The US Supreme Court issued orders Monday in a collection of cases including Daniel v. US, Santos v. US, and Nevada Department of Wildlife v. Smith.
The Court granted certiorari to Nevada Department of Wildlife v. Smith, a case asking whether states may be sued in each other’s courts without consent. The court made specific note that certiorari was granted in light of last week’s decision in Franchise Tax Board v. Hyatt.
The court denied certiorari to Daniel v. United States, which asked whether an employee of the Navy who died due to a complication could sue the federal government under the Federal Tort Claims Act. Justice Ruth Bader Ginsburg noted that she would have granted certiorari. Justice Clarence Thomas wrote a separate dissent in which he argued the court should have taken the case on in order to overturn Feres v. United States, the current precedent which prevents military personnel from suing the US for the negligence of a federal employee.

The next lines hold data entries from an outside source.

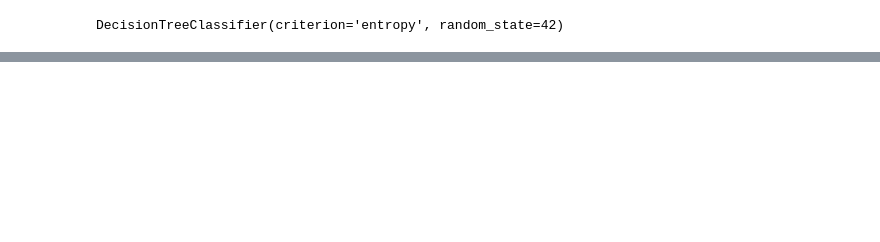
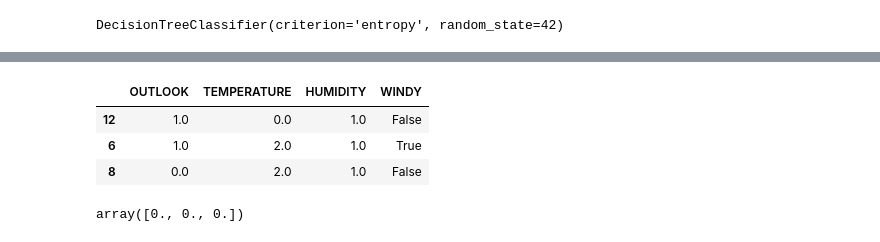
Before and after one commit to shahjamanbadhon/Data-Mining, a Jupyter notebook: Lab5_Decision_Tree.ipynb, the cells around one changed output, grey strips where cells are left out. Cells and saved outputs as stored; diff of their text form; code cells hidden in the pictures; blank space fills up the shorter version.

```diff
--- a/Lab5_Decision_Tree.ipynb
+++ b/Lab5_Decision_Tree.ipynb
@@ -105,0 +120,12 @@ plt.show()
+# %%
+x_test
+# %% [output]
+|  | OUTLOOK | TEMPERATURE | HUMIDITY | WINDY |
+| 12 | 1.0 | 0.0 | 1.0 | False |
+| 6 | 1.0 | 2.0 | 1.0 | True |
+| 8 | 0.0 | 2.0 | 1.0 | False |
+# %%
+y_pred = dt.predict(x_test)
+y_pred
+# %% [output]
+array([0., 0., 0.])
```
Also changed, not shown: parts of 20 cells of this notebook.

Lastly, in Santos v. United States, the court vacated the decision below. Santos was convicted of battery against a Florida law enforcement officer in 1987. The case asks whether battery qualifies as a “violent felony” under the Armed Career Criminal Act. The court remanded the case to the US Court of Appeals for the Eleventh Circuit. Justice Samuel Alito wrote a separate dissent, which Thomas joined, arguing that battery of a law enforcement officer clearly fit the elements of the Armed Career Criminal Act, and, as such, certiorari should have been denied.